EEG: That's really intriguing, I can't wait to read Eleanor! On a side note, I finished my first novel after I decided the God I'd been raised with wasn't really "my" God. I've often thought about that and I don't think it was a coincidence. But I'm digressing, again. Will Eleanor be part of a series?

JG: Eleanor is that all-time classic — the stand-alone novel. It’s always been that, except for a brief foray into graphic novel-dom (still visible here, though the novel is vastly, vastly different). I toyed with the idea of turning it into a serial novel last fall, and quickly shot that down when beta readers pointed out that there were no logical break-points in the story that wouldn’t infuriate readers. So: It’s a novel, and one that’s grown a little bigger with editing, and it would be nice to write one or two books like this one every year.

EEG: What other books are on your burner, then?

JG: Well, Eleanor is the big one — it’s the culmination of many, many years’ worth of starts and stops, writing vacations, all-night outlining marathons, massive overhauls and redesigns, and now with it on the verge of release… Let’s see. Next up is The Travelers, the final book in a sci-fi trilogy that I began last year. That should be a lot of fun, and a much faster affair than Eleanor, by far. I’m also quite privileged to have been invited to contribute short stories to a few anthologies — Synchronic, a time-travel anthology edited by David Gatewood, has just come out, and in July I’ll be in John Joseph Adams’s Help Fund My Robot Army!!! You’ll know my story because it’s the one not written by someone famous. (Though I did design its cover, and it’s quite nice.)

EEG: Whaddya know, you'll be famous by then! ;-) Your book covers are stunning: when did you start making book covers, and is it something you enjoy just as much as writing, or is it a diversion, rather?

JG: You know, it's both. I really love making book covers — but I also love writing my own stories. And when you're a husband and a father and you have a full-time career that you enjoy, there's only so much you can give your free moments to. So I'm learning how to give all of my limited creative time to the thing I love most -- writing books -- and slowly diminishing my cover work. I'll probably still produce the odd book cover here and there, but if I'm successful you'll hear my name less in reference to design, and hopefully more in reference to good stories.

And to answer your first question, I started making them with my own first book, The Man Who Ended the World. After a few really lovely covers of my own, I started doing them as favors for some author friends. And then Hugh Howey came along, and gave me a chance to design some beautiful wraps for his own terrific stories, and that changed everything!

EEG: Oh no, then I have to hurry up to order my next book cover! ;-)

Do you find science inspiring for your work?

JG: I love science. I really, truly do. But I love the wonder of science more. I love the feeling that I get when my family and I drive to my parents' house -- they live in the Washington woods -- and as everyone goes inside, I stand outside under the stars and just stare. It's so utterly black out there, and the stars are just crisp. I watch them for awhile before I remember to unpack our bags from the Jeep.

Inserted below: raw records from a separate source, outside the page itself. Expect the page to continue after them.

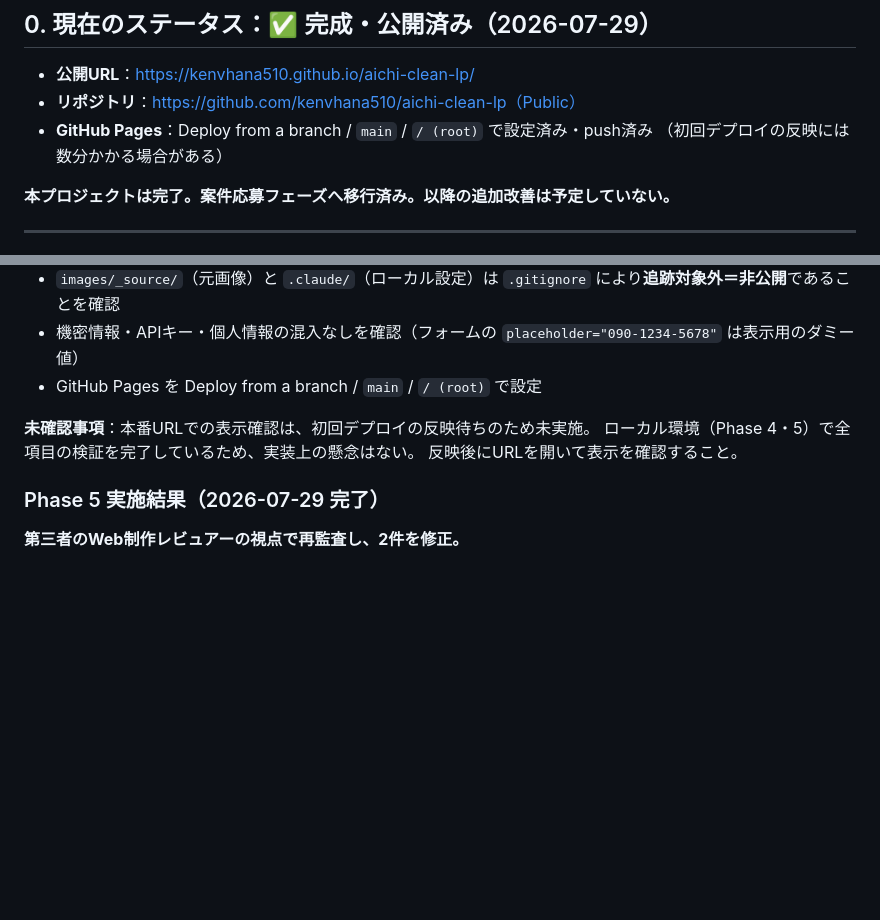
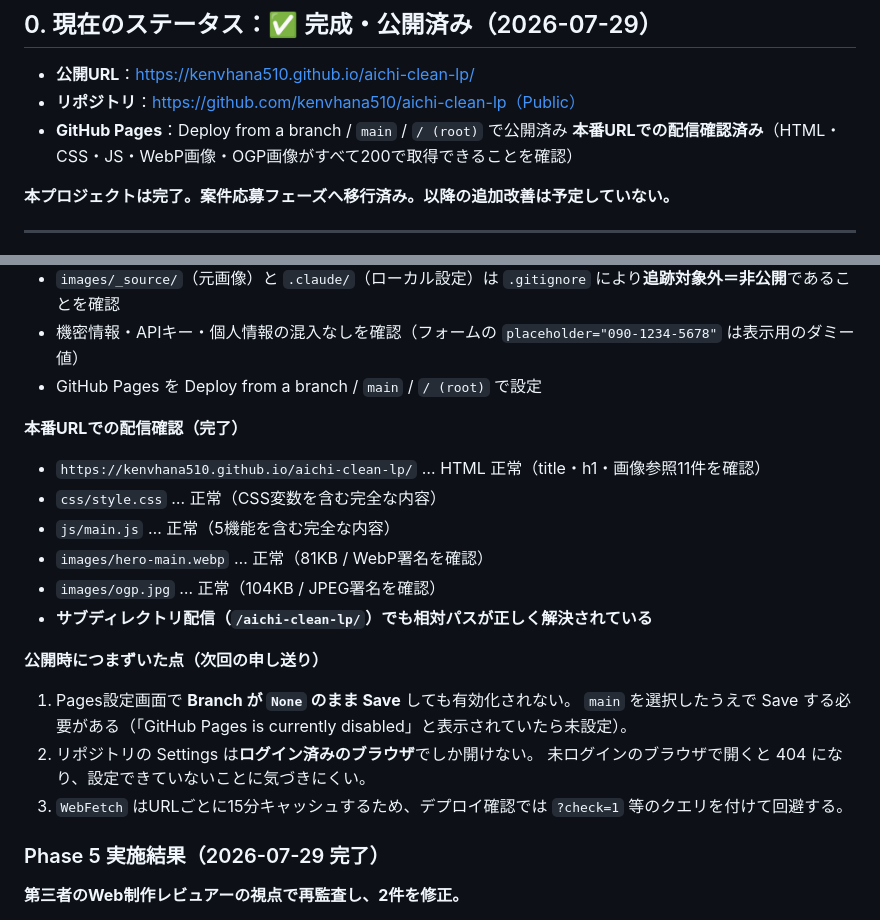
Before and after one commit to kenvhana510/aichi-clean-lp, a Markdown page: HANDOFF.md, 2 parts joined by grey strips. GitHub-like rendering; blank space fills up the shorter version.

Commit message:
Record verified GitHub Pages deployment
Confirmed HTML, CSS, JS, WebP and OGP image all served correctly
from the published URL.

Co-Authored-By: Claude <noreply@anthropic.com>

```diff
--- a/HANDOFF.md
+++ b/HANDOFF.md
@@ -9,8 +9,8 @@
 
 - **公開URL**：https://kenvhana510.github.io/aichi-clean-lp/
 - **リポジトリ**：https://github.com/kenvhana510/aichi-clean-lp（Public）
-- **GitHub Pages**：Deploy from a branch / `main` / `/ (root)` で設定済み・push済み
-  （初回デプロイの反映には数分かかる場合がある）
+- **GitHub Pages**：Deploy from a branch / `main` / `/ (root)` で公開済み
+  **本番URLでの配信確認済み**（HTML・CSS・JS・WebP画像・OGP画像がすべて200で取得できることを確認）
 
 **本プロジェクトは完了。案件応募フェーズへ移行済み。以降の追加改善は予定していない。**
 
@@ -78,9 +78,20 @@
 - 機密情報・APIキー・個人情報の混入なしを確認（フォームの `placeholder="090-1234-5678"` は表示用のダミー値）
 - GitHub Pages を Deploy from a branch / `main` / `/ (root)` で設定
 
-**未確認事項**：本番URLでの表示確認は、初回デプロイの反映待ちのため未実施。
-ローカル環境（Phase 4・5）で全項目の検証を完了しているため、実装上の懸念はない。
-反映後にURLを開いて表示を確認すること。
+**本番URLでの配信確認（完了）**
+- `https://kenvhana510.github.io/aichi-clean-lp/` … HTML 正常（title・h1・画像参照11件を確認）
+- `css/style.css` … 正常（CSS変数を含む完全な内容）
+- `js/main.js` … 正常（5機能を含む完全な内容）
+- `images/hero-main.webp` … 正常（81KB / WebP署名を確認）
+- `images/ogp.jpg` … 正常（104KB / JPEG署名を確認）
+- **サブディレクトリ配信（`/aichi-clean-lp/`）でも相対パスが正しく解決されている**
+
+**公開時につまずいた点（次回の申し送り）**
+1. Pages設定画面で **Branch が `None` のまま Save** しても有効化されない。
+   `main` を選択したうえで Save する必要がある（「GitHub Pages is currently disabled」と表示されていたら未設定）。
+2. リポジトリの Settings は**ログイン済みのブラウザ**でしか開けない。
+   未ログインのブラウザで開くと 404 になり、設定できていないことに気づきにくい。
+3. `WebFetch` はURLごとに15分キャッシュするため、デプロイ確認では `?check=1` 等のクエリを付けて回避する。
 
 ### Phase 5 実施結果（2026-07-29 完了）
 
```
Also changed, not shown: README.md (+1 -1 lines).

That sense of wonder is important to me, and it's more important to me than hard science, at least when it comes to writing. I'm sure many of the things that happen in my books can be refuted or corrected by someone who knows more about science than me. My friend and fellow novelist Peter Cawdron often educates me about this, pointing out how the things I write about would really work. I don't worry so much about those kinds of details, and they don't bubble up to the surface in my work all that often, because I try very hard to tell stories about humans, about emotions. As one of my readers would explain, there's not always a lot of pew-pew in my stories, but there are plenty of feels.

I love movies like this, too. There are some really wonderful character-driven stories that taken place against a backdrop of science fiction, rather than pushing science to the foreground. Her is a good recent example. Another Earth is one of my favorites. You could consider Moon or Upstream Color or even Safety Not Guaranteed to be examples of this, too. There's no real term for this kind of story, unless I've missed it. I call it 'quiet' science fiction, for lack of a better word -- stories in which the technical aspects of the story only occupy the foreground when it's necessary, leaving plenty of room for the emotional weight of the characters and their journey to fill the space.

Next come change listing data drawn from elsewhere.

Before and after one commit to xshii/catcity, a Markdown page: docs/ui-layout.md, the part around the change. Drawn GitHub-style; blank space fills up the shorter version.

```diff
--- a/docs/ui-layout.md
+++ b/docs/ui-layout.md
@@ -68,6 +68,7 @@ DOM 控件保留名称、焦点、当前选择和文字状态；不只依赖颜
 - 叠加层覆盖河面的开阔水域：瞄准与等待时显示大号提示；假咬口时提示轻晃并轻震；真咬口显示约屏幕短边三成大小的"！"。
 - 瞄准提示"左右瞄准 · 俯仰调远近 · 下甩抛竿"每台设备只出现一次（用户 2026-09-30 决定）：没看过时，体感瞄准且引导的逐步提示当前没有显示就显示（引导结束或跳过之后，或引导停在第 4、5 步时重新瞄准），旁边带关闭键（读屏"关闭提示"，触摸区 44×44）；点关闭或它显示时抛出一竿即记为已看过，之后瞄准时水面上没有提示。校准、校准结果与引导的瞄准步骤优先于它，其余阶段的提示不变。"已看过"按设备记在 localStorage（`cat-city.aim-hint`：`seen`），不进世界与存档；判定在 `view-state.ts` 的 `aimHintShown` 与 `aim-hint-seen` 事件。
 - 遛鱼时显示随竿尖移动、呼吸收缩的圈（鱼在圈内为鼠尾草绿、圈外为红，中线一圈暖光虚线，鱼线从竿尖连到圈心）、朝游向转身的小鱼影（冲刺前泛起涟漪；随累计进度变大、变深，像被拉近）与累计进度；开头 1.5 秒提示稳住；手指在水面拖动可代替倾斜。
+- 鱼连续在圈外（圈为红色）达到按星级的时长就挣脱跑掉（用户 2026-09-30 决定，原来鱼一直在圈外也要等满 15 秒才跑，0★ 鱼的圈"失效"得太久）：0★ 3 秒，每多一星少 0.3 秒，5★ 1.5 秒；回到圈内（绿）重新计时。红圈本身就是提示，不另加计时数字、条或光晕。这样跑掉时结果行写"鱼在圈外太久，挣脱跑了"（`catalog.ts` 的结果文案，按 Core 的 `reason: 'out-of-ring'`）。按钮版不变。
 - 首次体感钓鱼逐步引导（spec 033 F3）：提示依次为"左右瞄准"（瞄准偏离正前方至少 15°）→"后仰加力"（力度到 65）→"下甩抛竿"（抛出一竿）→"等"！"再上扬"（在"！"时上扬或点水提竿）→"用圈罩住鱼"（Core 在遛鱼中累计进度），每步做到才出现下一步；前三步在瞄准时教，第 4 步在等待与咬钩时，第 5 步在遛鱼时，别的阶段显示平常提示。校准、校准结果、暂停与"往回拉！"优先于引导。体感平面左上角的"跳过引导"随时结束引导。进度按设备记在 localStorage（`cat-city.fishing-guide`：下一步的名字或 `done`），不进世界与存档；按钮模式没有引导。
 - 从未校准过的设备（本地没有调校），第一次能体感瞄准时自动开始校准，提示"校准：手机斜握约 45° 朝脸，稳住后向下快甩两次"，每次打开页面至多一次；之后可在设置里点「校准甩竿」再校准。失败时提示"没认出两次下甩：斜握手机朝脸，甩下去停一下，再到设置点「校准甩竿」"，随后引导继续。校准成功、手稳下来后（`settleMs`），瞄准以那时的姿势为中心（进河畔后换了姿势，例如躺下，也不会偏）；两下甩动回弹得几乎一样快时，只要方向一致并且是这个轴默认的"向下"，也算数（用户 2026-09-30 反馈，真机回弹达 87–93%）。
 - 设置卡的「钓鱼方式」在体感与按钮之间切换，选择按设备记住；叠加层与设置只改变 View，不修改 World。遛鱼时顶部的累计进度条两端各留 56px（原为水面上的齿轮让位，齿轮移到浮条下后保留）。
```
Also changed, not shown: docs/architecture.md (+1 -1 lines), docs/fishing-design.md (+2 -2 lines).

EEG: "Feels" is what makes a great story. I know I've read a great book when I keep thinking about the emotions the story stirred as I read through.

Thanks so much for sharing your thoughts with us today, Jason! You can find out more about Jason's books and book covers on his website, Facebook, and twitter. Go preorder your copy of Eleanor and don't forget to sign up for Jason's newsletter, you'll get books for free!


  1. Just checked out Jason's gallery, and wow, his covers are all so breathtaking! I also agree completely with him about success. There's nothing more satisfying than people discovering and enjoying your work!

    1. thanks Heather, I agree! and I was happy to discover your work yesterday! :-) thanks for stopping by!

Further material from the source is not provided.